3D traction force microscopy is conducted as explained in Ref. 29. In brief, we pipet 1.75 ml of collagen solution into a 35 mm Petri dish and let it set for 2.5 min at room temperature. Subsequently, we suspend 15,000 cells in another 250 μl of collagen and add this solution on top to obtain a 2 mm-thick layer of collagen. This two-layer approach prevents cells from sinking to the bottom before the gel polymerizes. After waiting for one hour to ensure the complete polymerization of the gel, 2 ml of cell culture medium are added. An additional waiting time of at least two hours before imaging ensures that cells have properly spread into a polarized shape within the collagen gel. In each independent experiment, we image a cubic volume V=(370 μm)^{3} around up to 20 individual cells using confocal reflection microscopy (20× water dip-in objective with NA 1.0). We subsequently add CytochalasinD (20 μM), wait 30 min to ensure actin fiber depolymerisation and repeat the imaging. Based on the measured deformation fields, we obtain the cell contractility and force polarity of 90 individual A172 cells and 86 individual U87 cells from three independent experiments each.

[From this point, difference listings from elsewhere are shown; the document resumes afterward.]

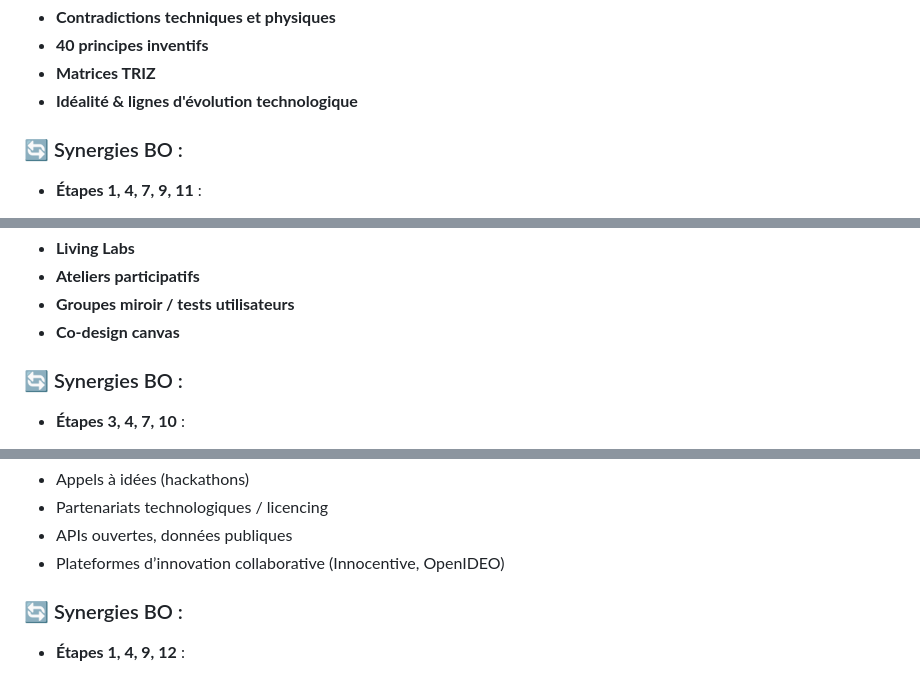
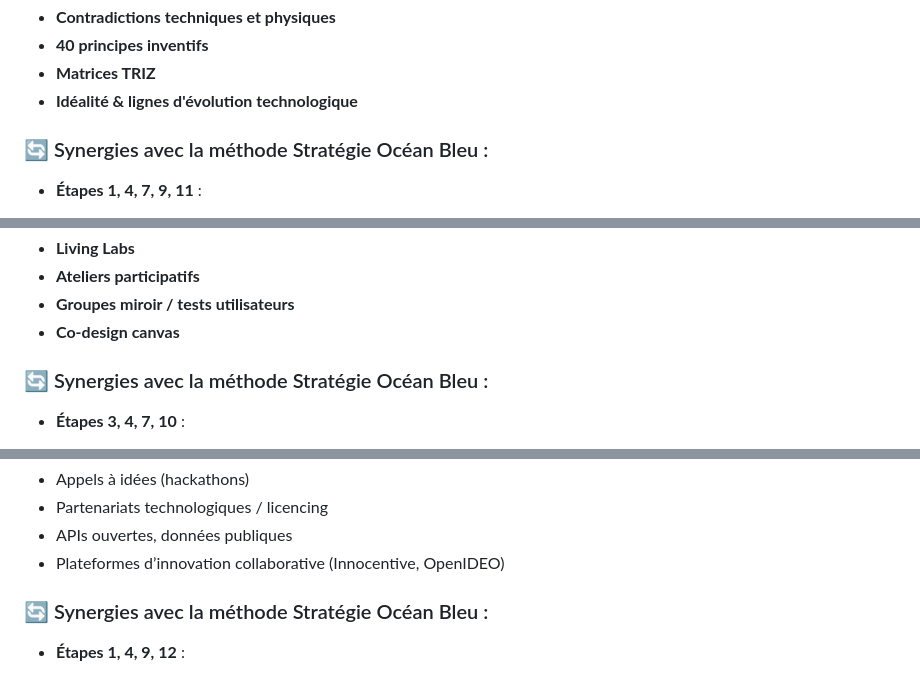
Before and after one commit to sanogotech/innovationmethodes, a Markdown page: README.md, 3 parts joined by grey strips. GitHub-like rendering.

```diff
--- a/README.md
+++ b/README.md
@@ -292,7 +292,7 @@ Résolution créative de problèmes à l’aide de **principes universels** iden
 * **Matrices TRIZ**
 * **Idéalité & lignes d'évolution technologique**
 
-### 🔄 Synergies BO :
+### 🔄 Synergies avec la méthode Stratégie Océan Bleu :
 
 * **Étapes 1, 4, 7, 9, 11** :
 
@@ -314,7 +314,7 @@ Créer de la valeur **avec** les clients, utilisateurs, partenaires et fournisse
 * **Groupes miroir / tests utilisateurs**
 * **Co-design canvas**
 
-### 🔄 Synergies BO :
+### 🔄 Synergies avec la méthode Stratégie Océan Bleu :
 
 * **Étapes 3, 4, 7, 10** :
 
@@ -336,7 +336,7 @@ Exploiter les **idées, brevets, compétences externes** pour innover plus rapid
 * APIs ouvertes, données publiques
 * Plateformes d’innovation collaborative (Innocentive, OpenIDEO)
 
-### 🔄 Synergies BO :
+### 🔄 Synergies avec la méthode Stratégie Océan Bleu :
 
 * **Étapes 1, 4, 9, 12** :
 
```
Also changed, not shown: other parts of README.md (+5 -5 lines).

### Code Availability

The traction force microscopy method introduced in this work is implemented in the Python package jointforces, which provides interfaces to both the meshing software Gmsh^{27} and the network optimizer SAENO^{9}, and includes Particle Image Velocimetry functions to analyze time-lapse image data. The software is open source (under the MIT License) and is hosted on GitHub (https://github.com/christophmark/jointforces). The figures in the work have been created using the Python packages Matplotlib^{30} and Pylustrator^{31}.

### Data Availability

Apart from the exemplary data that accompanies the open-source software package introduced in this work, the datasets analysed in this study are available from the corresponding author on request.

## Acknowledgements

This work was supported by Deutsche Forschungsgemeinschaft grants FA-336/11-1, STR 923/6-1, the Research Training Group 1962 “Dynamic Interactions at Biological Membranes: From Single Molecules to Tissue”, the German Academic Exchange Service (DAAD) project “Physical mechanisms in glioblastoma cell invasion”, and National Institutes of Health grant HL120839. T.G. was supported by an Australian Government Research Training Program Scholarship and generous funding from the Petersen Foundation.